Take the case of the Bhikha Behram Well, also known as the Parsi well, near Churchgate station. The well, which dates back to AD 1725, is a sacred site for Zoroastrians and was listed in 1995 as a grade I structure, giving it the highest level of protection from destruction and alterations. The top grading also recognises its historical and cultural importance, and also its well-preserved condition.
The 2012 list has proposed moving the well down to IIA — the next level of grading that provides protection, but not completely, against modifications and demolition. Inexplicably, members of the trust that manages the well are not aware of these proposed changes. Trustees Burjor Antia and Viraf Kapadia both have not heard of the proposal to change the well’s heritage grading. As far as they know, the last grading — from 1995 — is still in force.
Jer Mahal, whose balconied façade dominates the Dhobi Talao street junction, has moved from grade III to IIB. The occupants of this building are not aware of this change.
Many landmarks in south Mumbai, such as the National Gallery of Modern Art at Kala Ghoda; the Institute of Science, opposite the Regal cinema, the Brihanmumbai Mumbai Corporation headquarters; the Central Telegraph Office, Hutatma Chowk, and the Public Works Department building, have moved up the heritage list to Grade I from IIA, giving them the same heritage status as the Chhatrapati Shivaji Terminus.
Buildings such as St Xavier’s College, Residency (Esplanade) Magistrate Court, Small Causes Court, Dhobi Talao; ENT Hospital and Cathedral and John Connon School have moved from IIB to a higher grade IIA.
Similarly, the Pydhonie police station, the Goan Institute building at Chira Bazar, Wilson College and Christ Church, Byculla, have been upgraded to IIB. Other structures, like the Byculla and Reay Road railway stations, Mount Mary basilica and Electric House (the headquarters of BEST Undertaking) have dropped to IIA.
Vikas Dilawari, conservation architect and member of the municipal heritage committee, explained the downgrading. “Can you compare the Reay Road and Byculla railway station buildings to the BMC headquarters and the Taj Mahal Hotel?” asked Dilawari. “We need to have a fool-proof method to give these buildings the right grading.”

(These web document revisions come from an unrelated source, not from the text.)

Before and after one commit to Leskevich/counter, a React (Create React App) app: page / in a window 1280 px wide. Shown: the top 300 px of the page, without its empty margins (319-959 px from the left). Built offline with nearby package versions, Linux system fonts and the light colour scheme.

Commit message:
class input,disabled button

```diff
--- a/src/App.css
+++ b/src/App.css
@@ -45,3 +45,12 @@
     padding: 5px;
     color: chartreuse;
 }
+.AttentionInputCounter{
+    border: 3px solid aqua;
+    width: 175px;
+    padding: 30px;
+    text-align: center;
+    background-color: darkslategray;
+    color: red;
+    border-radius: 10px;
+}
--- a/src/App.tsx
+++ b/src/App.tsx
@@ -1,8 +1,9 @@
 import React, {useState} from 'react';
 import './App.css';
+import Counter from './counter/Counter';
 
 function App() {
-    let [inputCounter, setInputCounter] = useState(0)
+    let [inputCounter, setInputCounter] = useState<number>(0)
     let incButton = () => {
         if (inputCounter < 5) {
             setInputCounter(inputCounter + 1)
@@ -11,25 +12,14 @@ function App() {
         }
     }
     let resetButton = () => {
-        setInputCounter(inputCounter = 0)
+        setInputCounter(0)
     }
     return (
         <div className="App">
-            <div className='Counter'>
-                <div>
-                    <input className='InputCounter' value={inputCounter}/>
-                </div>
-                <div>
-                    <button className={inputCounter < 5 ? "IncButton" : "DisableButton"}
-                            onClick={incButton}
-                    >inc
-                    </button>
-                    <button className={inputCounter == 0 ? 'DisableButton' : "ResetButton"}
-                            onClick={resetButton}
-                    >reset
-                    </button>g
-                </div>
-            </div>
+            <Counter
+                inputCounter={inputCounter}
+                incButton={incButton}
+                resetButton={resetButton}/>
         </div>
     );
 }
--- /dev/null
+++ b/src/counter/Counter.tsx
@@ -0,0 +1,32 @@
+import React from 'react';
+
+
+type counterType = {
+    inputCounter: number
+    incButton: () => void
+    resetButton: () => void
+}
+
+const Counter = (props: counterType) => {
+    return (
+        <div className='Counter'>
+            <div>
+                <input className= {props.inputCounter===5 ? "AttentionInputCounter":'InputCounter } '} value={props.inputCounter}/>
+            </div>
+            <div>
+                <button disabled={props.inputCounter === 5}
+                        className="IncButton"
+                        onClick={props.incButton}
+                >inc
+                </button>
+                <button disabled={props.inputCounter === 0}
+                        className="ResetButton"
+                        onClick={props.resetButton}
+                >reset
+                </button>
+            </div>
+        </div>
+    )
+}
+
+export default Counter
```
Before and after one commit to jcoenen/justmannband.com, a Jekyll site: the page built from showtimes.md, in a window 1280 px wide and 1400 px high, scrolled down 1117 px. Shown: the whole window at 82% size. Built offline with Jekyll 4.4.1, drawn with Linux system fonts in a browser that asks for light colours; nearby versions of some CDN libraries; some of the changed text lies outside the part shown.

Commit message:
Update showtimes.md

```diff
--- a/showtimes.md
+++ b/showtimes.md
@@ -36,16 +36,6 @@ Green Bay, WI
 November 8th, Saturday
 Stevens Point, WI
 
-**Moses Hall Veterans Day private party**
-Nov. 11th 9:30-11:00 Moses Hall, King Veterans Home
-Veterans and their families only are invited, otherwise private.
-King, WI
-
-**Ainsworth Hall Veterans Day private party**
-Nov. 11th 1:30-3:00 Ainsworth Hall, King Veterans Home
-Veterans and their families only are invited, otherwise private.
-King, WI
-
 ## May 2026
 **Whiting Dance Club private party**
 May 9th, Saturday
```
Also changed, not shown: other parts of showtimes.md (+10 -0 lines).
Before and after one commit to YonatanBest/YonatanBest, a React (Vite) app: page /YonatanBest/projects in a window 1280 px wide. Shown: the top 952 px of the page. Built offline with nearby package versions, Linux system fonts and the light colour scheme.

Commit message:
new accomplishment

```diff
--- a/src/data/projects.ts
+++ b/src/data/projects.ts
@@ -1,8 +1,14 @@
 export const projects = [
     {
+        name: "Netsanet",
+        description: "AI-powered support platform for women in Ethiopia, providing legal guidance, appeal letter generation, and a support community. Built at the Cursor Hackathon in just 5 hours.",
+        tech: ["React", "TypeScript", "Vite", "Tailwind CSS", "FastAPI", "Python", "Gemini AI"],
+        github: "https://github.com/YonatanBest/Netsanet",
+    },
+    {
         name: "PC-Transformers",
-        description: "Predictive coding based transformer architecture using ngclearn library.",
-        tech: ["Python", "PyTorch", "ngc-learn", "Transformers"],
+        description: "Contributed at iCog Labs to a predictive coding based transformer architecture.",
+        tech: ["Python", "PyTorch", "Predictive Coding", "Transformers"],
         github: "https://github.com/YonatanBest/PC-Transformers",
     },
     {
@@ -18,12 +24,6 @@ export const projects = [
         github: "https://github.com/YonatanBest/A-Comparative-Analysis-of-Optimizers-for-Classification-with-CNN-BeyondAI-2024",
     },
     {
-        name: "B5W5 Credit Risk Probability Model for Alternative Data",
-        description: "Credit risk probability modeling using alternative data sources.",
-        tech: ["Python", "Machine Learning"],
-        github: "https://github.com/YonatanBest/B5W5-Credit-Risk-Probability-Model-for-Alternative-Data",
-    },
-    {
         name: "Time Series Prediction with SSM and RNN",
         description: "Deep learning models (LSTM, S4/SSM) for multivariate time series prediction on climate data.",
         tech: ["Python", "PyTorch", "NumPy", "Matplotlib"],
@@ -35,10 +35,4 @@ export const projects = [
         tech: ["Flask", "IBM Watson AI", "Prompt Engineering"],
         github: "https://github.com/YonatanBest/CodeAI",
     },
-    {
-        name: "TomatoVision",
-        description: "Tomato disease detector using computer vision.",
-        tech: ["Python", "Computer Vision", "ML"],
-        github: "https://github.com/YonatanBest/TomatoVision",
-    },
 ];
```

Some of the changes in the listings are welcome. The Sardar Griha Guest House building , near Crawford Market, a building that has association with Lokmanya Tilak – he lived there for some time - has moved from grade III to IIB, giving it a higher level of protection from obliteration; but Godfrey Pimenta, a lawyer who has studied the listings, said he has reasons to believe that the grading is done arbitrarily. “I can vouch for that,” he said, giving the example of well-preserved cottages in East Indian enclaves such as Bamanwada near Sahar that have been left out of the list, while precincts like Khotachiwadi in Girgaum, that have similar houses, have been protected by heritage laws.
Conservation architect Chetan Raikar, a former member of the Mumbai Metropolitan Region Heritage Conservation Committee, said any classification is subject to the personal opinion of the architect.
“The Committee (MMRHCC) appoints architects who do the listings of structures that need protection. A lot of technique and hard work goes in to the listing,” said Raikar, part of the restoration plan of Chhatrapati Shivaji Terminus. “But in every case it is the individual’s perception. So it is always a biased opinion.”